GFF2022 Review: Where is Anne Frank

Year: 2021 Runtime: 99 minutes Director: Ari Folman Writer: Ari Folman Starring: Ruby Stokes, Emily Carey By Calum Cooper Anne Frank is a girl whose story everyone has heard; a Jewish teenager whose life was taken far too soon by the evils of the Holocaust. Yet her diary, published by her father, has ensured that her creative talent and emotional insights have lived on for … Continue reading GFF2022 Review: Where is Anne Frank

Black History Month Review: Oscar Peterson: Black + White

Year: 2020 Runtime: 81 Minutes Director: Barry Avrich By Joan Amenn As a jazz lover, I had an Oscar Peterson shaped hole in my heart I never knew of. Thankfully, director Barry Avrich has contributed to my complete recovery with this beautiful “docu-concert” about the legendary pianist. Along with the commentary of friends, family and fellow musicians, we get to hear the astonishingly complex sound … Continue reading Black History Month Review: Oscar Peterson: Black + White

The Big Sleep and the Femme Noir: #Noirvember Retrospective

By Joan Amenn Few actresses are indelibly linked to the genre of film noir as Lauren Bacall. Thanks in no small part to her falling in love with her co-star Humphrey Bogart while making her film debut in “To Have and Have Not” (1944) Bacall became the female counterpart to his noir “tough guy” image.
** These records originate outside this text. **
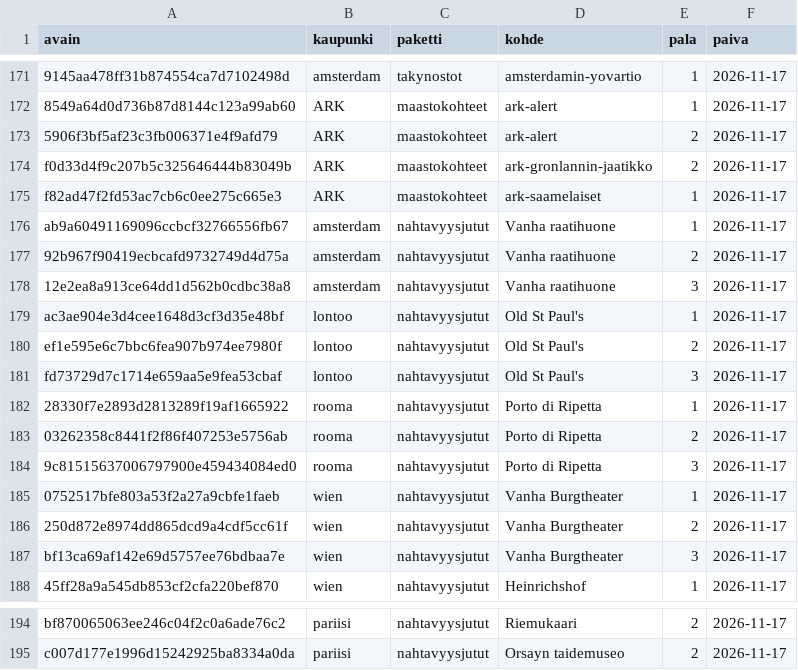
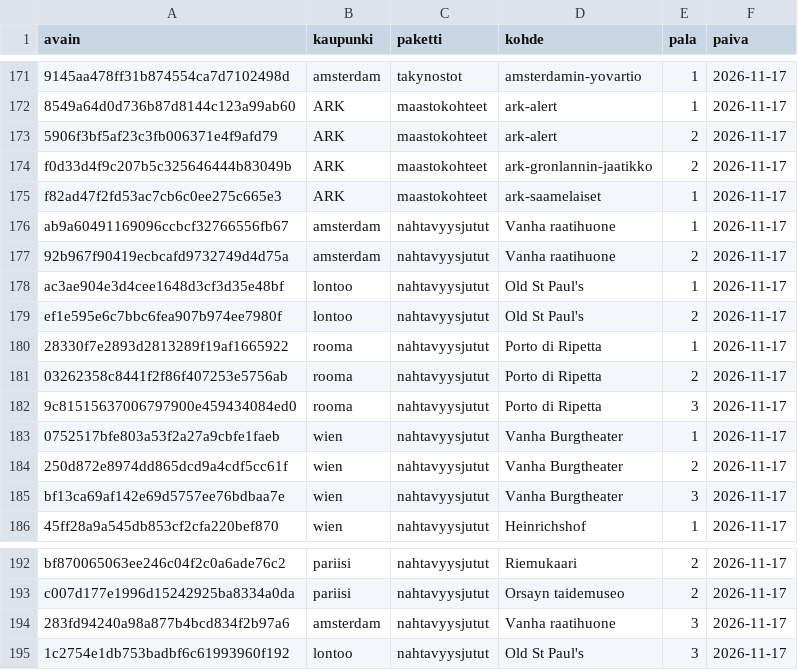
Before and after one commit to ravelius/Matkakirja, a TSV file: data/aanitysjono.tsv, drawn as a sheet; only a part is shown, gaps mark what is left out.

```diff
--- a/data/aanitysjono.tsv
+++ b/data/aanitysjono.tsv
@@ -177,6 +177,4 @@ ab9a60491169096ccbcf32766556fb67	amsterdam	nahtavyysjutut	Vanha raatihuone	1	202
 92b967f90419ecbcafd9732749d4d75a	amsterdam	nahtavyysjutut	Vanha raatihuone	2	2026-11-17
-12e2ea8a913ce64dd1d562b0cdbc38a8	amsterdam	nahtavyysjutut	Vanha raatihuone	3	2026-11-17
 ac3ae904e3d4cee1648d3cf3d35e48bf	lontoo	nahtavyysjutut	Old St Paul's	1	2026-11-17
 ef1e595e6c7bbc6fea907b974ee7980f	lontoo	nahtavyysjutut	Old St Paul's	2	2026-11-17
-fd73729d7c1714e659aa5e9fea53cbaf	lontoo	nahtavyysjutut	Old St Paul's	3	2026-11-17
 28330f7e2893d2813289f19af1665922	rooma	nahtavyysjutut	Porto di Ripetta	1	2026-11-17
@@ -195 +193,3 @@ bf870065063ee246c04f2c0a6ade76c2	pariisi	nahtavyysjutut	Riemukaari	2	2026-11-17
 c007d177e1996d15242925ba8334a0da	pariisi	nahtavyysjutut	Orsayn taidemuseo	2	2026-11-17
+283fd94240a98a877b4bcd834f2b97a6	amsterdam	nahtavyysjutut	Vanha raatihuone	3	2026-11-17
+1c2754e1db753badbf6c61993960f192	lontoo	nahtavyysjutut	Old St Paul's	3	2026-11-17
```
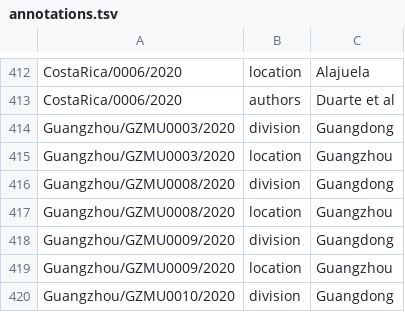
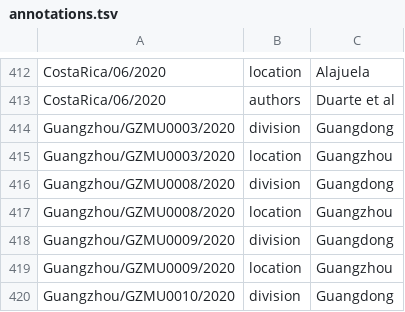
Before and after one commit to nextstrain/ncov-ingest, a TSV file: source-data/annotations.tsv, drawn as a sheet; only a part is shown, gaps mark what is left out; the diff covers the shown part only; the diff names each change by its address in the sheet, - before the commit and + after, or states it on an @@ line.

Commit message:
update costa rica strain names2

```diff
--- a/source-data/annotations.tsv
+++ b/source-data/annotations.tsv
-A412:A413: CostaRica/0006/2020
+A412:A413: CostaRica/06/2020
```
Also changed, not shown: 28 edited cells elsewhere in this file.
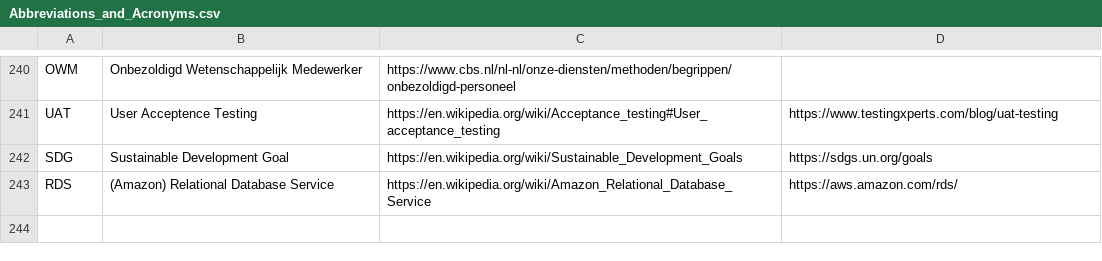
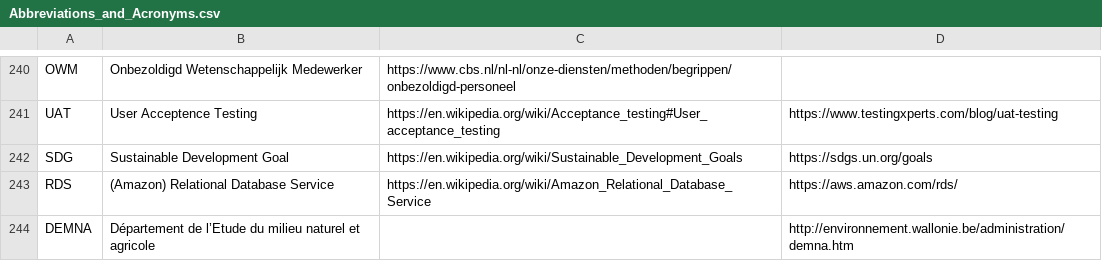
Before and after one commit to PietrH/AbbreviationsAndAcronyms, a CSV file: Abbreviations_and_Acronyms.csv, drawn as a sheet; only a part is shown, gaps mark what is left out.

Commit message:
Update Abbreviations_and_Acronyms.csv

```diff
--- a/Abbreviations_and_Acronyms.csv
+++ b/Abbreviations_and_Acronyms.csv
@@ -243 +243,2 @@ SDG,Sustainable Development Goal,https://en.wikipedia.org/wiki/Sustainable_Devel
 RDS,(Amazon) Relational Database Service,https://en.wikipedia.org/wiki/Amazon_Relational_Database_Service,https://aws.amazon.com/rds/
+DEMNA,Département de l’Etude du milieu naturel et agricole,,http://environnement.wallonie.be/administration/demna.htm
```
Their chemistry was so electric they were teamed up two … Continue reading The Big Sleep and the Femme Noir: #Noirvember Retrospective

Pre-Code April: Baby Face

With it’s strong message of female empowerment and the power of seduction and exploitation, it’s hard to imagine that a film like “Baby Face” was actually released in 1933. This was long before Cardi B exploded on to the scene with her 2020 post me-too feminist anthem “WAP” , the song includes lyrics that state the following: “I don’t cook, I don’t clean. But let me tell you how I got this ring” and “Pay my tuition just to kiss me”. One can only imagine Lily Powers grinning to herself hearing this.) It’s interesting to deconstruct and analyse “Baby Face” in this day and age, when feminine sexuality is so mainstream. You only have to look at the rise in popularity of cam girls and OnlyFans to see how women have gone from being slaves to becoming masters. Continue reading Pre-Code April: Baby Face

Women’s History Month- 10 Inspiring Women Who Deserve Their Own Biopic

For this Women’s History Month, I have decided to focus on creating some top ten lists which discuss films, biopics and documentaries about women in history that will hopefully inspire and inform readers about the accomplishments of women throughout history. For this piece I am focusing on ten women who deserve their own biopics and will be discussing who I think should star in the film, who could possibly direct the film and why their stories deserve to be seen on the big screen. Continue reading Women’s History Month- 10 Inspiring Women Who Deserve Their Own Biopic

Women’s History Month: 10 Women Who Have Inspired Me

First off, it’s damn near impossible to pick just ten women who have inspired me over the years. I have heard and read so many stories of hell blazing women who have stood up against discrimination in the film industry throughout the years, whether it’s the brave women who spoke up against Harvey Weinstein and shared their #MeToo stories, or women like Frances McDormand, who have actively campaigned for the Inclusion Rider in filmmakers’ and actors’ contracts in order provide a certain level of diversity in the casting and production process. Continue reading Women’s History Month: 10 Women Who Have Inspired Me

Review: Beyond The Visible: Hilma Af Klint

I shouldn’t be surprised that I haven’t heard of the artist Hilma af Klint. Unfortunately, one of the misfortunes of being in a patriarchal society is the fact that our history has been written by men for men. The hard work, struggles and achievements of many female pioneers have been swept to the side in order to place their male peers on a pedestal. In the same way I was stunned last year by the content of “Sisters With Transistors” (you can read my review here and interview with Lisa Rovner the film’s director here), I was left stunned and inspired by the sheer beauty and power of Hilma’s work. This outstanding documentary by German filmmaker Halina Dyrschka is worth seeking out and an important addition to the conversation surrounding women’s involvement in the history of creative arts. Continue reading Review: Beyond The Visible: Hilma Af Klint


A stylish and promising debut with Regina King at the helm, “ONE NIGHT IN MIAMI” is a fascinating watch. King works in close collaboration with Kemp Powers to adapt his own play to the screen, delivering a story that pits four iconic figures and their beliefs against one another. The film is set mostly at the Hampton House, a motel in Miami’s Brownsville neighborhood and one of only a few places for Black entertainers and celebrities to stay while performing at the swanky clubs and hotels of the then-segregated Miami Beach. Continue reading REVIEW: “ONE NIGHT IN MIAMI” (2021) AMAZON STUDIOS